Ask The Care Expert about ... antibiograms
Sherrie Dornberger, RN, CDONA, FACDONA Executive Director, NADONA
We're starting an antibiotic stewardship program at our facility and I was told that as the head nurse, I should be using our “antibiogram.” I am not familiar with this — can you help?
The antibiogram is a periodic summary of antimicrobial susceptibilities of local bacterial isolates submitted to the clinical microbiology laboratory. The percentage of the most frequently isolated bacteria should be presented in the antibiogram, preferably in a tabular form.
You should be able to get your facility's antibiogram from your lab. The lab should be able to break it down by your facility, floor or wing, depending on the software the lab uses.
It gets the information from the lab results for any cultures and tests they do to isolate organisms. These colonies can be susceptible, resistant or intermediate in response to the antibiotics. Susceptible means they can't grow if the drug is present. This means the antibiotic is effective against the bacteria. Resistant means the bacteria can grow even if the drug is present.
Antibiograms are often used by clinicians to assess local susceptibility rates, as an aid in selecting empiric antibiotic therapy, and in monitoring resistance trends.
Your pharmacy also should be able to assist you with a list of all of the antibiotics used, the professional ordering and the length of time ordered.
Some of the interesting things you can do are see if antibiotics are being ordered before a culture and sensitivity is preformed, which professional is ordering the most antibiotics, if there is a particular antibiotic being ordered, and also if a certain nurse is calling the doctors to suggest the use of an antibiotic.

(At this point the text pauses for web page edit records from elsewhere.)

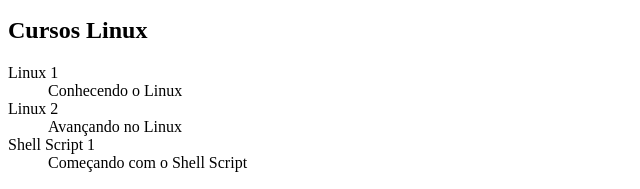
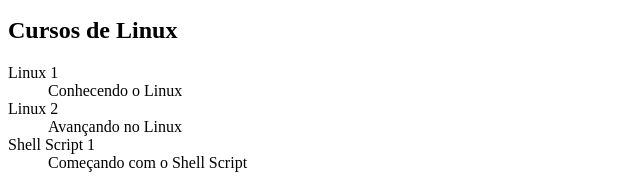
Before and after one commit to MFnovaes/alura-git, a plain HTML site: page index.html in a window 1280 px wide. Shown: the part 250-439 px from the top of the page, 0-640 px from the left. Drawn offline with Linux system fonts and the light colour scheme.

Commit message:
Alterando nome do curso de linux

```diff
--- a/index.html
+++ b/index.html
@@ -27,7 +27,7 @@
     </dl>
 
 
-    <h2>Cursos Linux</h2>
+    <h2>Cursos de Linux</h2>
 
     <dl>
         <dt>Linux 1</dt>
```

All of this information will assist you with an effective antibiotic stewardship program.